The royal house of the West Saxons – of which Alfred was a member – had its capital in Winchester, and its members were traditionally laid to rest there. Reburying Alfred in the Anglican Winchester Cathedral would no doubt be a grand event.
Dr. Dominic Selwood, a former barrister, novelist, and historian, wrote recently in the U.K. Telegraph, “It would be all too easy, and a splendidly English fudge, to lay him to rest in an imposing Anglican cathedral to the accompaniment of soft, dreamy Reformation motets and a movingly poetic Elizabethan C of E liturgy.”
“But it would be just plain wrong on so many levels. Alfred wasn’t a White Anglo-Saxon Protestant, which is a historical absurdity. He was, like all his kin, a White Anglo-Saxon Roman Catholic.”
Selwood writes that Alfred made a pilgrimage to Rome and was made a consul by Pope Leo IV, that he was friends with Pope Marinus I, and that he frequently consulted with clergy and theologians. He also translated Latin texts into Anglo-Saxon, including Scripture, papal writings, and St. Augustine’s Soliloquies.
So, Selwood wants him buried in a proper tomb in Westminster Catholic Cathedral, with a solemn rite in Latin, a language Alfred understood.

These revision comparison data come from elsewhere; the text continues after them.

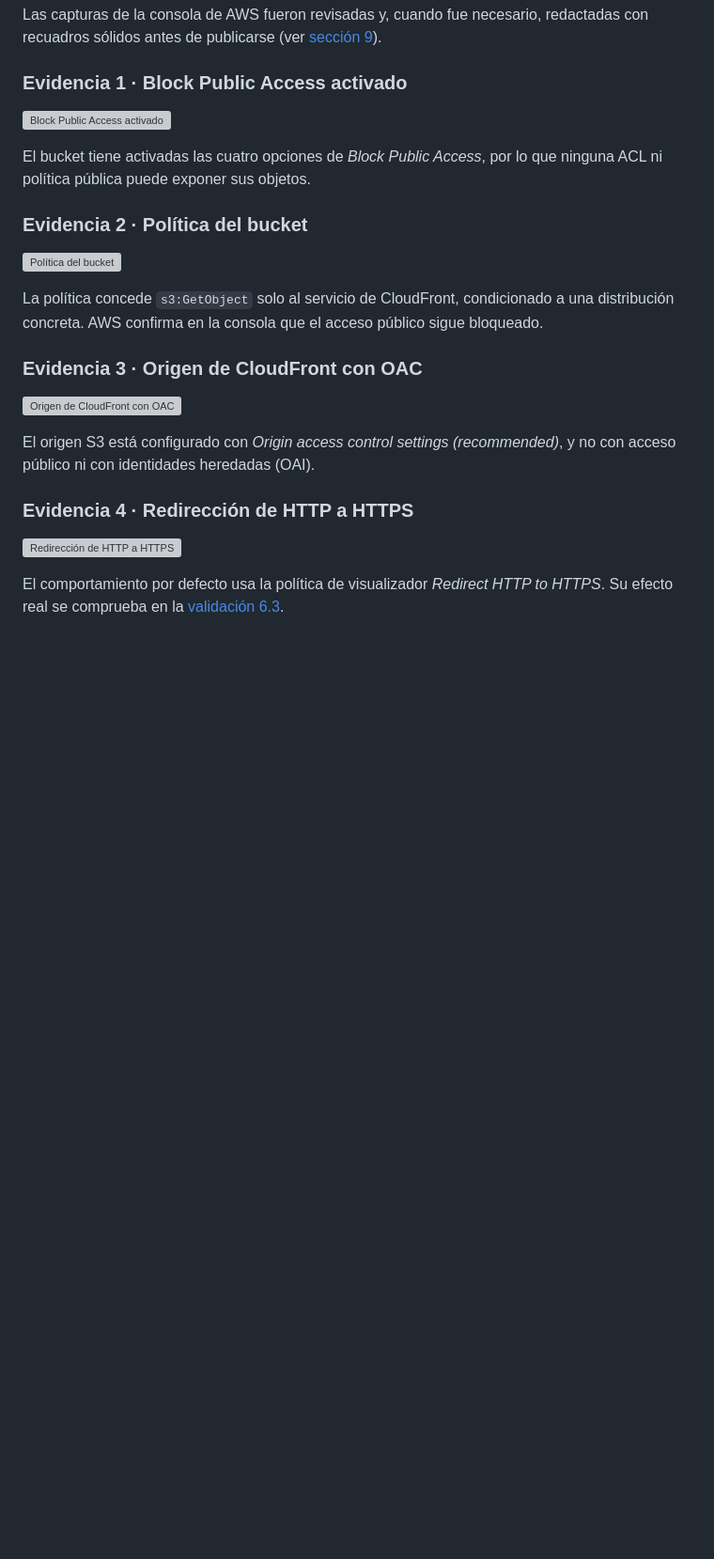
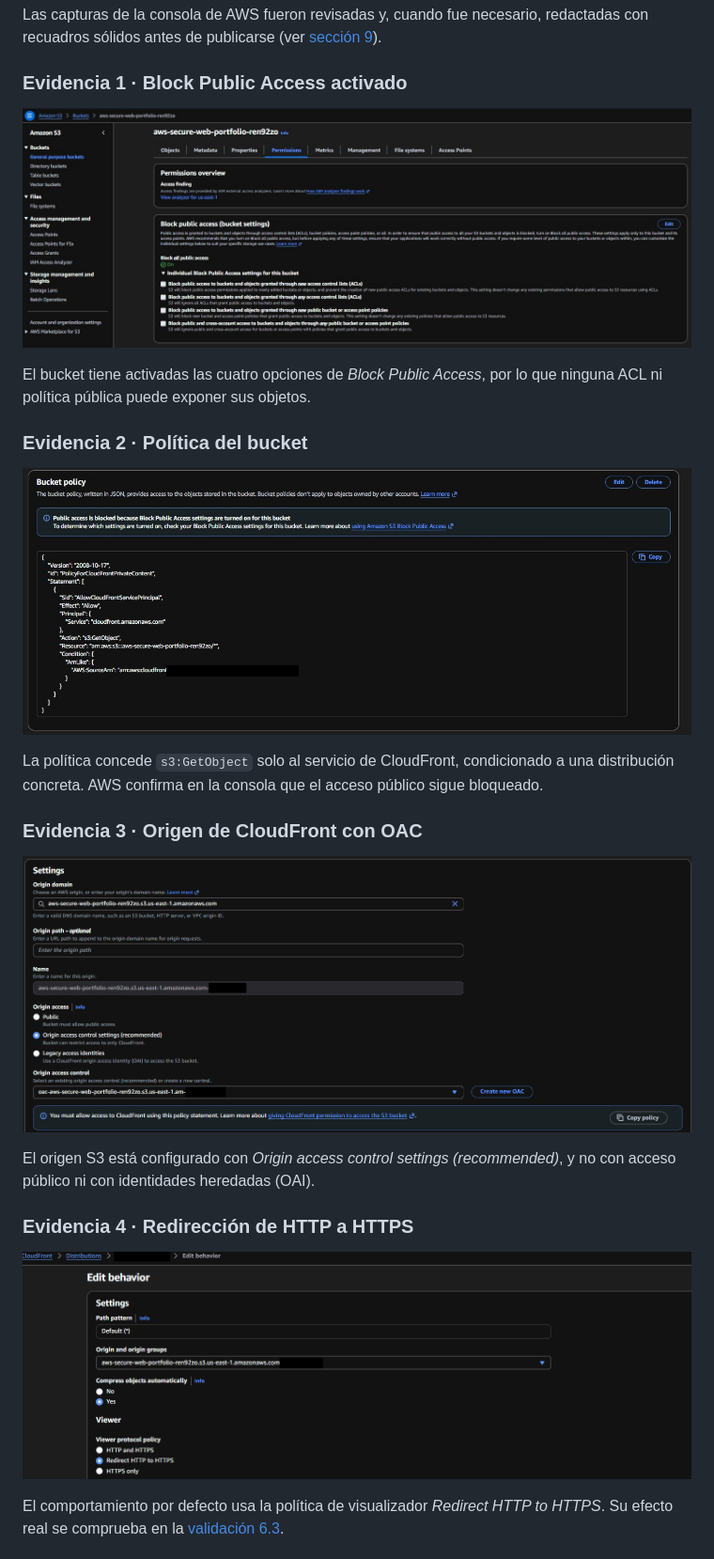
Before and after one commit to Ren92zo/AWS-Secure-Web-Portfolio, a Markdown page: README.md, the part around one of its changes. Shown at 94% size. GitHub-like rendering; blank space fills up the shorter version; grey boxes are pictures that could not be loaded.

```diff
--- a/README.md
+++ b/README.md
@@ -166,25 +166,25 @@ Las capturas de la consola de AWS fueron revisadas y, cuando fue necesario, reda
 
 ### Evidencia 1 · Block Public Access activado
 
-![Block Public Access activado](docs/evidencias/01_block_public_access.png)
+![Block Public Access activado](docs/evidence/01_block_public_access.png)
 
 El bucket tiene activadas las cuatro opciones de *Block Public Access*, por lo que ninguna ACL ni política pública puede exponer sus objetos.
 
 ### Evidencia 2 · Política del bucket
 
-![Política del bucket](docs/evidencias/02_bucket_policy_redactado.png)
+![Política del bucket](docs/evidence/02_bucket_policy_redactado.png)
 
 La política concede `s3:GetObject` solo al servicio de CloudFront, condicionado a una distribución concreta. AWS confirma en la consola que el acceso público sigue bloqueado.
 
 ### Evidencia 3 · Origen de CloudFront con OAC
 
-![Origen de CloudFront con OAC](docs/evidencias/05_cloudfront_origin_oac_redactado.png)
+![Origen de CloudFront con OAC](docs/evidence/05_cloudfront_origin_oac_redactado.png)
 
 El origen S3 está configurado con *Origin access control settings (recommended)*, y no con acceso público ni con identidades heredadas (OAI).
 
 ### Evidencia 4 · Redirección de HTTP a HTTPS
 
-![Redirección de HTTP a HTTPS](docs/evidencias/06_cloudfront_redirect_https_redactado.png)
+![Redirección de HTTP a HTTPS](docs/evidence/06_cloudfront_redirect_https_redactado.png)
 
 El comportamiento por defecto usa la política de visualizador *Redirect HTTP to HTTPS*. Su efecto real se comprueba en la [validación 6.3](#63-redirección-de-http-a-https).
 
```
Also changed, not shown: other parts of README.md (+9 -9 lines).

“And,” he writes, “at the same time, let’s see if we can cease coughing loudly at the mention of England’s embarrassing Catholic past, deluding ourselves that the heroes of medieval England were all secretly proto-Protestants with a clandestine suspicion of Rome.”